Tidwell included in his latest Davis volume, "Passing Parade," a continuing column Davis wrote at the height of World War II that "really questioned what would happen post-war with Great Britain, with China, post-colonial India" and who would benefit from a protracted war.
"What he had to say back in 1941 or 1942 is still relevant today," Tidwell said. "The questions he raised at the time were just phenomenal."
Aside from numerous articles and essays on Davis, Tidwell previously edited Davis' memoirs, "Livin' the Blues," in 1992, and compiled a collection of Davis' poetry, "Black Moods: Collected Poems," in 2002.

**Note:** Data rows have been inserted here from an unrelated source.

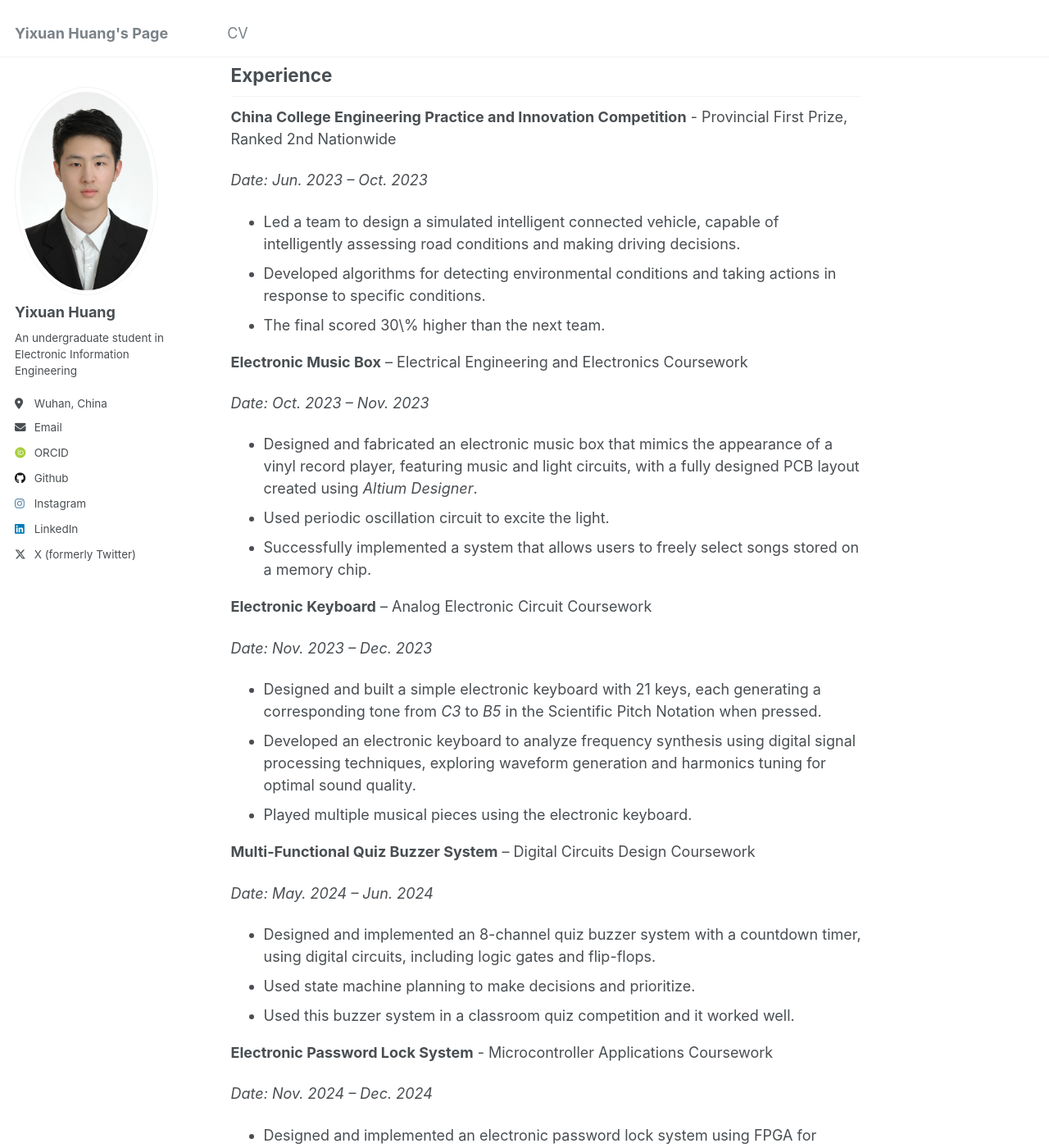
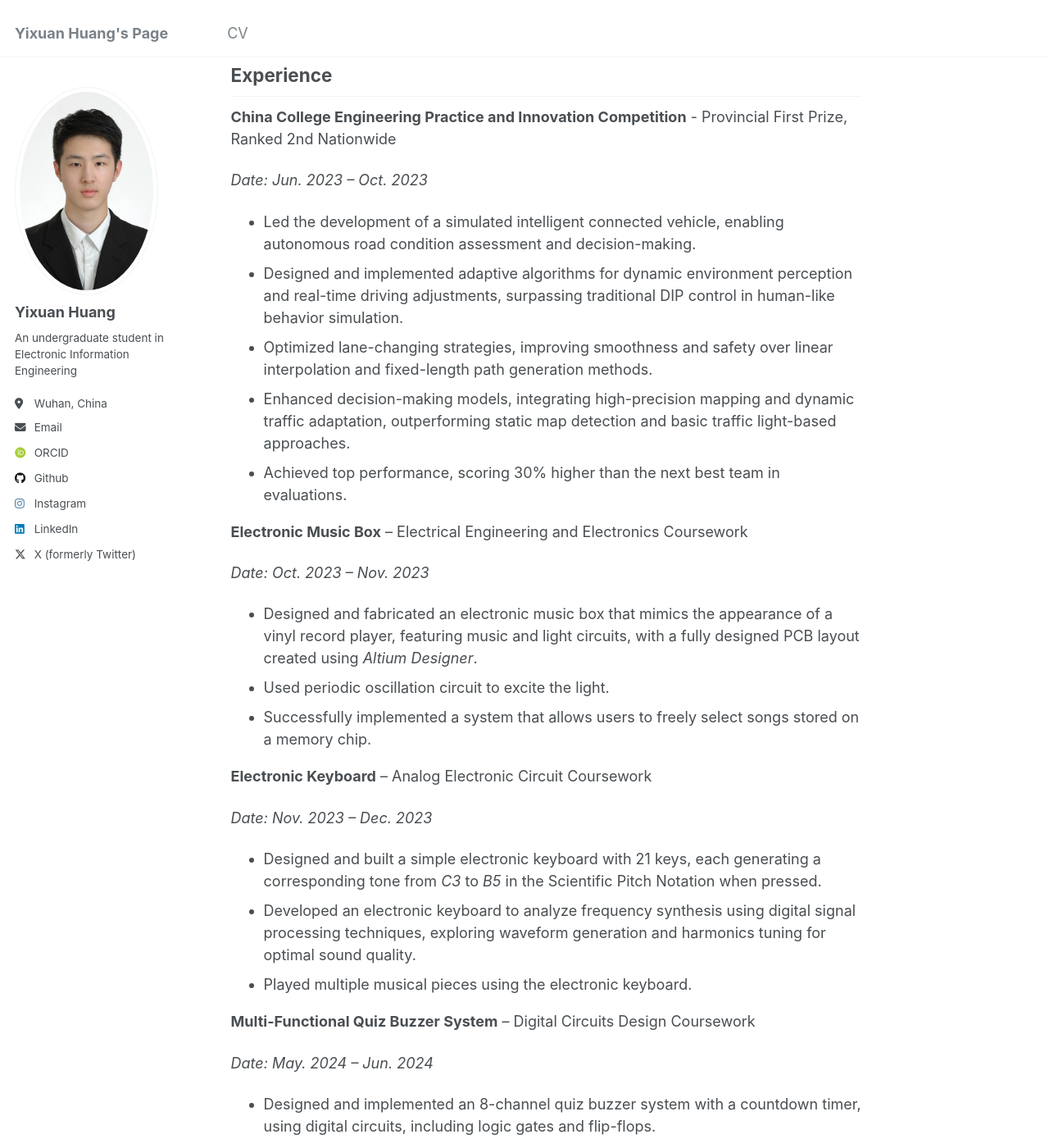
Before and after one commit to yixuanhuang04/yixuanhuang04.github.io, a Jekyll site: the page built from _pages/about.md, in a window 1280 px wide and 1400 px high, scrolled down 644 px. Shown: the whole window at 82% size. Built offline with Jekyll 4.4.1, drawn with Linux system fonts in a browser that asks for light colours; some web fonts are replaced; some of the changed text lies outside the part shown.

Commit message:
docs: update about

```diff
--- a/_pages/about.md
+++ b/_pages/about.md
@@ -21,9 +21,11 @@ Starting my journey into research is something I’m truly excited about, and I
 
 *Date: Jun. 2023 – Oct. 2023*
 
-- Led a team to design a simulated intelligent connected vehicle, capable of intelligently assessing road conditions and making driving decisions.
-- Developed algorithms for detecting environmental conditions and taking actions in response to specific conditions.
-- The final scored 30\% higher than the next team.
+- Led the development of a simulated intelligent connected vehicle, enabling autonomous road condition assessment and decision-making.
+- Designed and implemented adaptive algorithms for dynamic environment perception and real-time driving adjustments, surpassing traditional DIP control in human-like behavior simulation.
+- Optimized lane-changing strategies, improving smoothness and safety over linear interpolation and fixed-length path generation methods.
+- Enhanced decision-making models, integrating high-precision mapping and dynamic traffic adaptation, outperforming static map detection and basic traffic light-based approaches.
+- Achieved top performance, scoring 30% higher than the next best team in evaluations.
 
 **Electronic Music Box** – Electrical Engineering and Electronics Coursework
 
```
Also changed, not shown: other parts of _pages/about.md (+5 -4 lines).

"I've done more work on Davis than anyone in the country," Tidwell explained.
"Montage of a Dream: the Art and Life of Langston Hughes" grew out of a column Tidwell wrote for a literary magazine. Long after the article was written, it still hadn't appeared. When Tidwell inquired about it, he learned the publication was going out of business. He then approached an editor about working on a book that would include such essays.
"It is the first major reconsideration of Langston since 1972," Tidwell said of his work with Ragar. "One of the things we tend to do when we attempt to look at the familiar things is to see things in a simplified way. One of the things we present is Langston Hughes was a very complicated man. He seems to be so transparent, so accessible yet we make some assertions about Langston that are really path-blazing. We interrogate things by bringing out a lot of subtleties about him. We've pushed the research ahead for a few years ahead.''
In his own article in the volume, "The Sounds of Silence: Langston Hughes as a 'Down Low' Brother?," Tidwell discusses Hughes' sexual orientation and its effect - or lack of effect - on his writings.
"I'm urging scholarly caution," Tidwell said. "Many people are claiming Langston for their own ideological or political needs. Langston put up walls. Sure he loved to chat and smoke and drink, but there came a point in which he would not allow you into his soul and heart."
So the question of Hughes' sexual orientation may distract readers from his work, Tidwell said.
"Why do we need this information?" Tidwell asked. "When people try to impose their own beliefs to his work, it's not really about the work any more."
Sterling A. Brown
Probably Tidwell's most significant accomplishment of the three books is the work he and Sanders did to complete Sterling A. Brown's collection of narratives in "A Negro Looks at the South."
The Harvard and Oxford-educated Brown spent decades interviewing blacks in the South for what he dreamed would be a comprehensive view of the lives of "ordinary folk." Brown produced volumes of poetry, edited books and presented numerous papers on the subject, but when the Howard University professor died in 1989, his ultimate task remained unfinished. Tidwell and Sanders' book completes that work.
"It's been 10 years in the making," Tidwell said.
Together, he and Sanders sifted through Brown's work, researched and authenticated his efforts and maneuvered through political and legal roadblocks to bring the book to print.
"Editing has been like a marriage," Tidwell said. "If you find the right person, you find someone who compliments your efforts."
Tidwell still is at work on Brown's biography, "Oh, Didn't He Ramble: A Life of Sterling A. Brown," and is co-editing a collection of Brown's essays, "After Winter: Essays on the Art and Life of Sterling A. Brown," with University of Massachusetts professor Steven Tracy.
"When I finish the biography and the essays, then I truly will have completed this project," Tidwell chuckled.